Data provided:
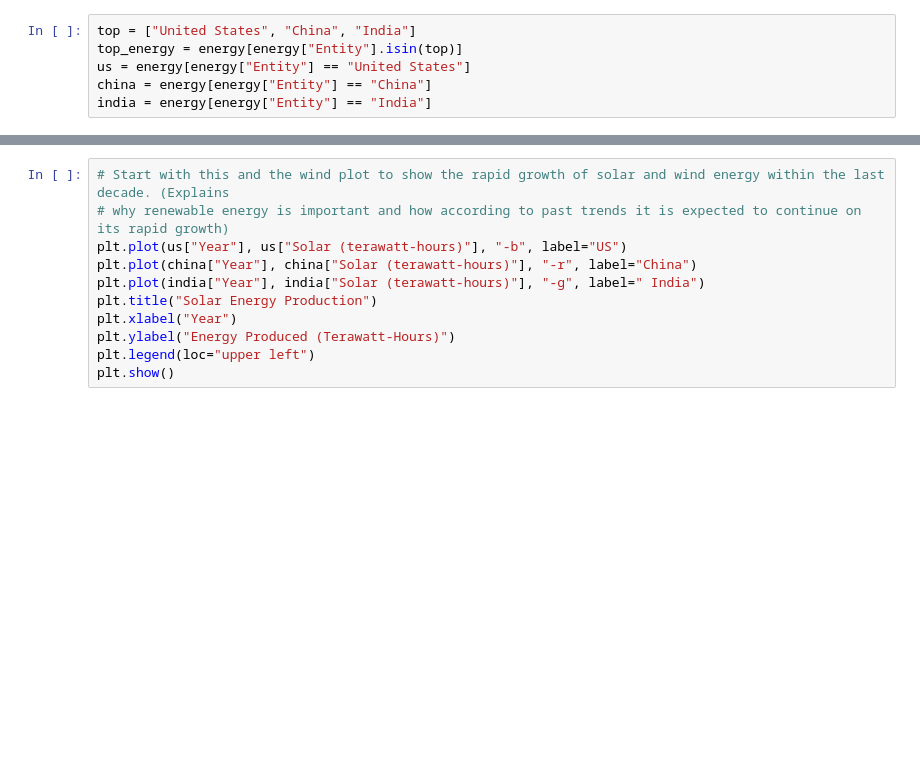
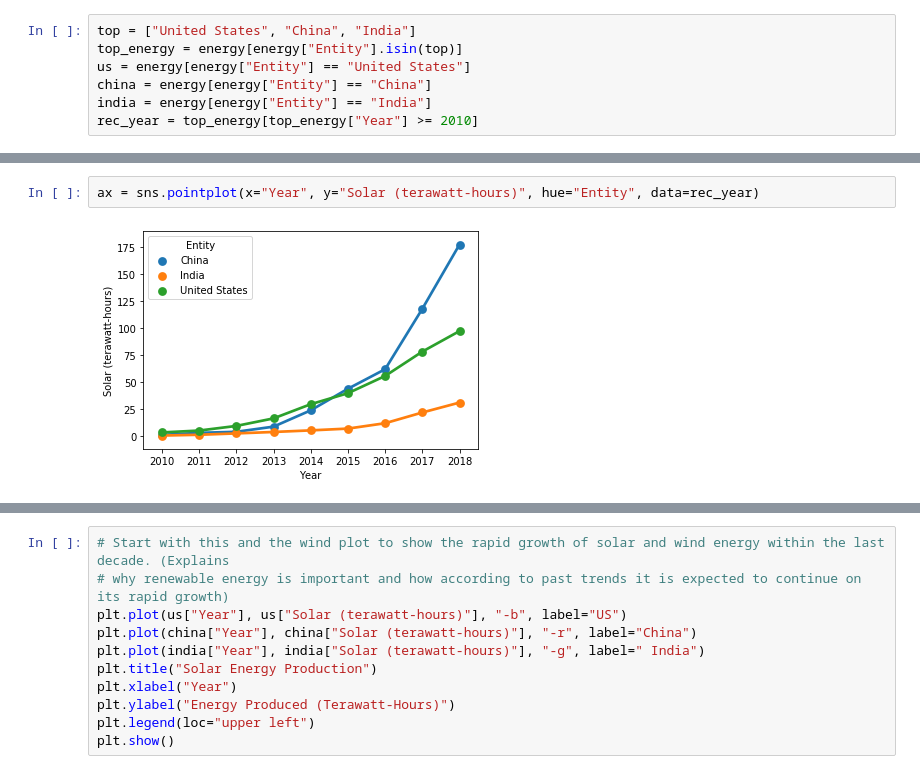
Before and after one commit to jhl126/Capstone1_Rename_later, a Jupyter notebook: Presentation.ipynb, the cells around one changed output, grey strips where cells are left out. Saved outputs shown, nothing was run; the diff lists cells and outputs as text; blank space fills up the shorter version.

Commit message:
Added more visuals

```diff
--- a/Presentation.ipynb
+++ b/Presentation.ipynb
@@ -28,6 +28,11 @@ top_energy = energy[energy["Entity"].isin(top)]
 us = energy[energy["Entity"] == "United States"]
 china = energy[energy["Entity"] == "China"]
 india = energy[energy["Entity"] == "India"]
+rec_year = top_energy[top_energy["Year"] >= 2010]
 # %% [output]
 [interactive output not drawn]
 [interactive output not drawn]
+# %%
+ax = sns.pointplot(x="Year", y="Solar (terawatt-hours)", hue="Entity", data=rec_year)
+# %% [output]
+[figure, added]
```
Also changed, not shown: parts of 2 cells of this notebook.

* * *

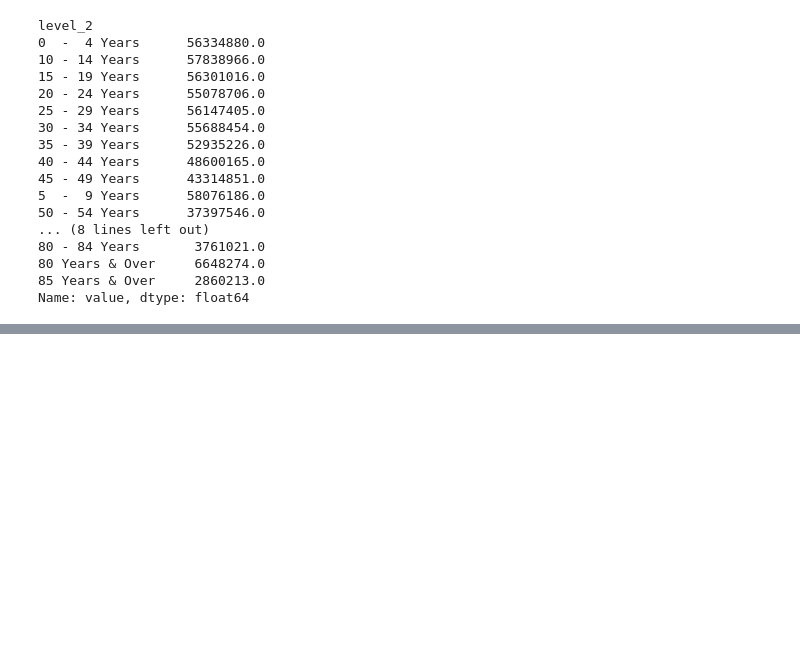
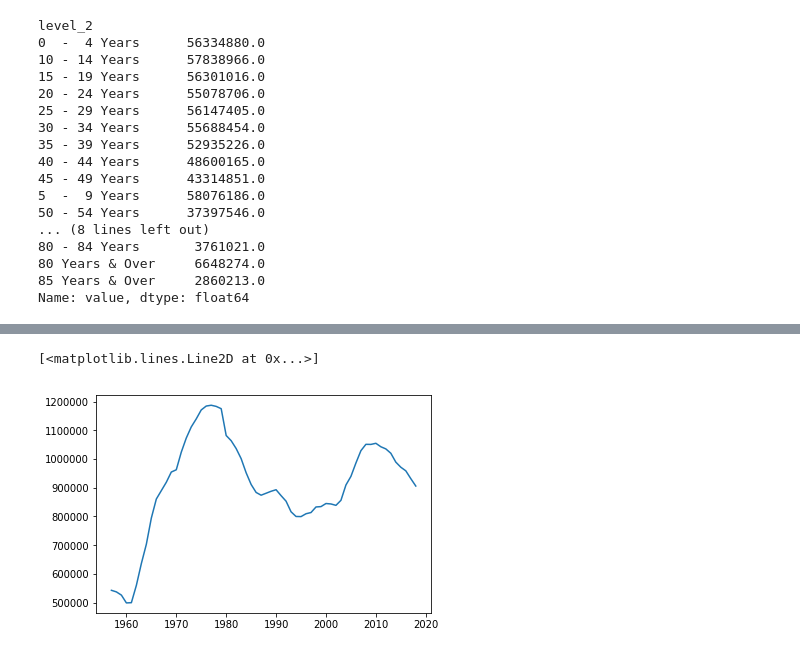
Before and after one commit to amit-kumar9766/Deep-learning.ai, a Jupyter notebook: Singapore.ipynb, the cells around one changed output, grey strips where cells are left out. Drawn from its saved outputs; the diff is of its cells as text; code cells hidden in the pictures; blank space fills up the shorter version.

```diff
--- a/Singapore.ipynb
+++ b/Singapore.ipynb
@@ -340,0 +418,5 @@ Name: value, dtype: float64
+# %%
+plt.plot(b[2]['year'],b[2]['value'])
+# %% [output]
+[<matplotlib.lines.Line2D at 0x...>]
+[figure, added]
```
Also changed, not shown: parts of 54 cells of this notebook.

Work to complete:
From the entries above, return exactly the line containing "pictures; blank space fills up the shorter version.", the line containing "Also changed, not shown: parts of 54", and all lines between, and nothing else.

Written response:
Before and after one commit to amit-kumar9766/Deep-learning.ai, a Jupyter notebook: Singapore.ipynb, the cells around one changed output, grey strips where cells are left out. Drawn from its saved outputs; the diff is of its cells as text; code cells hidden in the pictures; blank space fills up the shorter version.

```diff
--- a/Singapore.ipynb
+++ b/Singapore.ipynb
@@ -340,0 +418,5 @@ Name: value, dtype: float64
+# %%
+plt.plot(b[2]['year'],b[2]['value'])
+# %% [output]
+[<matplotlib.lines.Line2D at 0x...>]
+[figure, added]
```
Also changed, not shown: parts of 54 cells of this notebook.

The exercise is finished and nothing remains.